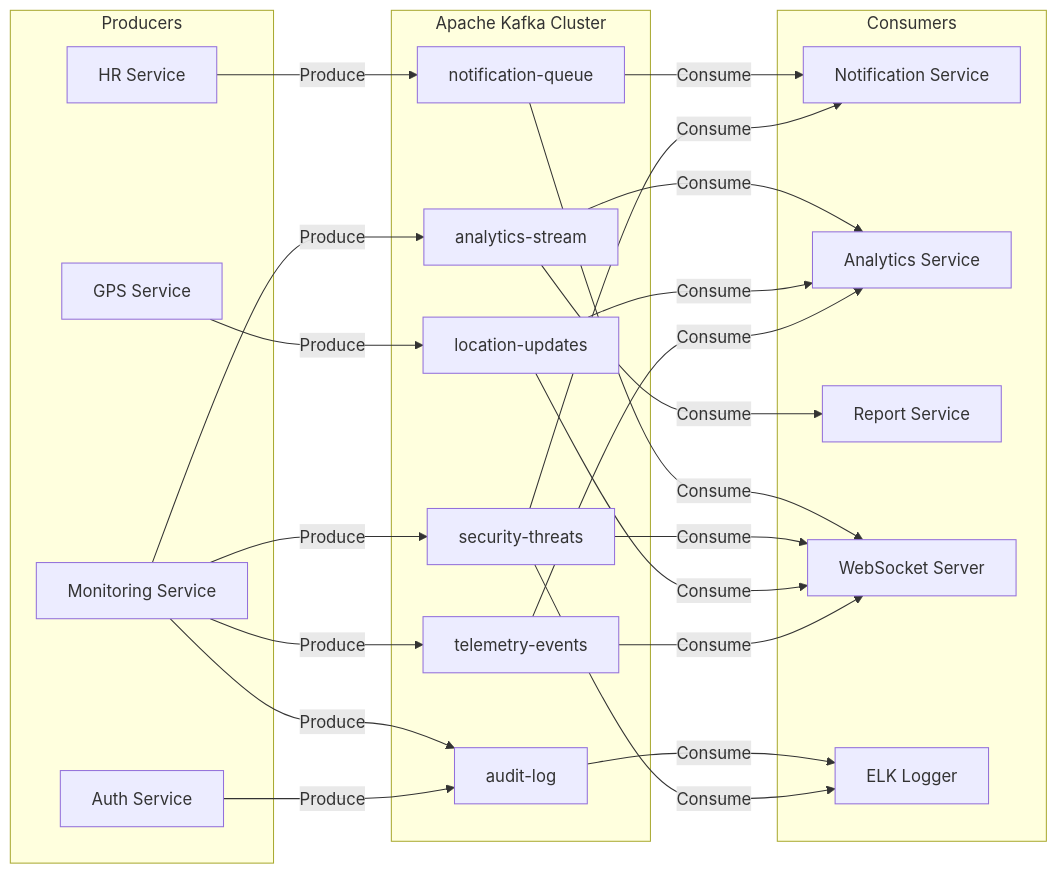
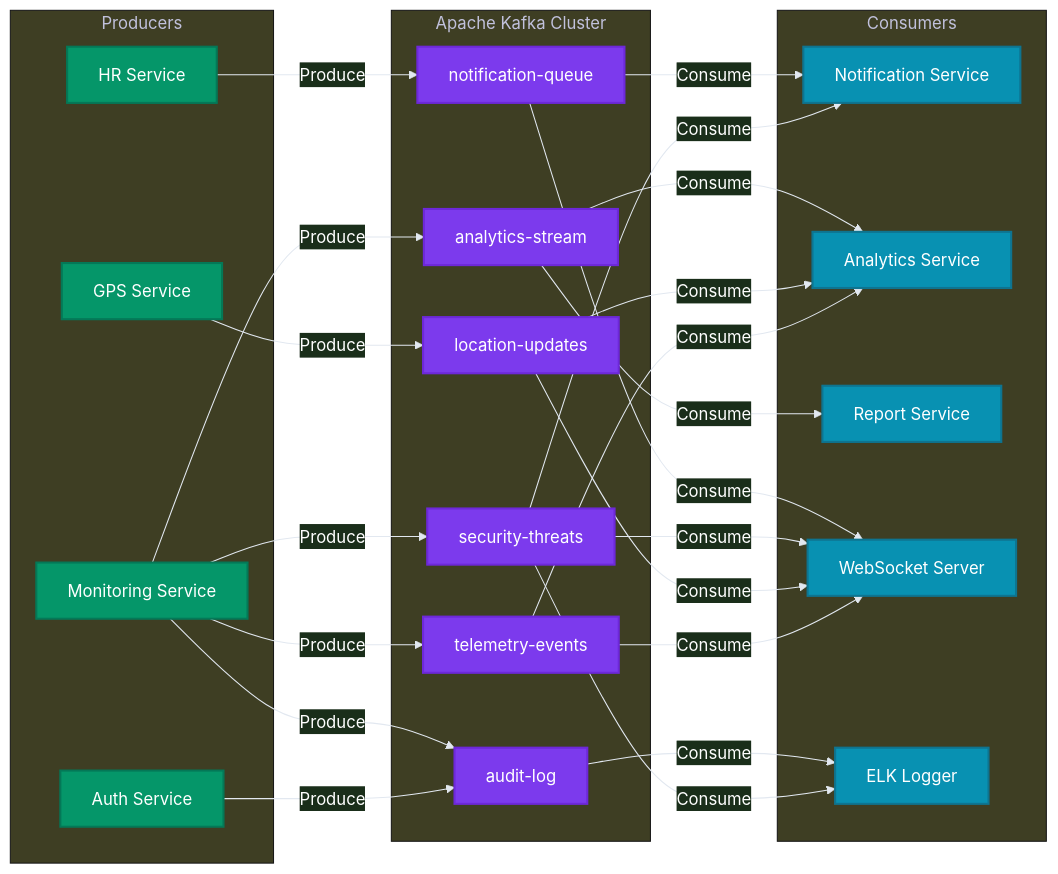
The fourth of 12 diagrams in project_overview/FLOW_DIAGRAMS.md (GaganCB2002/WorkSphere-Enterprise-Grade-Activity-Intelligence_V1), drawn with Mermaid before and after one commit. The commit also changed other lines of this file and 2 other files, not shown here.

````diff
--- a/project_overview/FLOW_DIAGRAMS.md
+++ b/project_overview/FLOW_DIAGRAMS.md
@@ -253,47 +275,57 @@
 ```mermaid
+%%{init: {'theme':'base', 'themeVariables': {'primaryColor': '#1a1a2e', 'primaryTextColor': '#ffffff', 'lineColor': '#e2e8f0'}}}%%
 graph LR
+
+    classDef producer fill:#059669,stroke:#047857,color:#fff,stroke-width:2px
+    classDef topic fill:#7c3aed,stroke:#6d28d9,color:#fff,stroke-width:2px
+    classDef consumer fill:#0891b2,stroke:#0e7490,color:#fff,stroke-width:2px
+
     subgraph Producers
         MS[Monitoring Service]
         GS[GPS Service]
         AS[Auth Service]
         HS[HR Service]
     end
 
     subgraph Kafka_Cluster["Apache Kafka Cluster"]
         T1[telemetry-events]
         T2[location-updates]
         T3[security-threats]
         T4[notification-queue]
         T5[analytics-stream]
         T6[audit-log]
     end
 
     subgraph Consumers
         NS[Notification Service]
         ANS[Analytics Service]
         RS[Report Service]
         WS[WebSocket Server]
         EL[ELK Logger]
     end
 
     MS -->|Produce| T1
     GS -->|Produce| T2
     MS -->|Produce| T3
     HS -->|Produce| T4
     MS -->|Produce| T5
     AS -->|Produce| T6
     MS -->|Produce| T6
 
     T1 -->|Consume| ANS
     T1 -->|Consume| WS
     T2 -->|Consume| ANS
     T2 -->|Consume| WS
     T3 -->|Consume| NS
     T3 -->|Consume| WS
     T3 -->|Consume| EL
     T4 -->|Consume| NS
     T4 -->|Consume| WS
     T5 -->|Consume| ANS
     T5 -->|Consume| RS
     T6 -->|Consume| EL
+
+    class MS,GS,AS,HS producer
+    class T1,T2,T3,T4,T5,T6 topic
+    class NS,ANS,RS,WS,EL consumer
 ```
````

------------------------

- Directions
Show me each line of the listing above with "Service" in it.

- Exercise result
         MS[Monitoring Service]
         GS[GPS Service]
         AS[Auth Service]
         HS[HR Service]
         NS[Notification Service]
         ANS[Analytics Service]
         RS[Report Service]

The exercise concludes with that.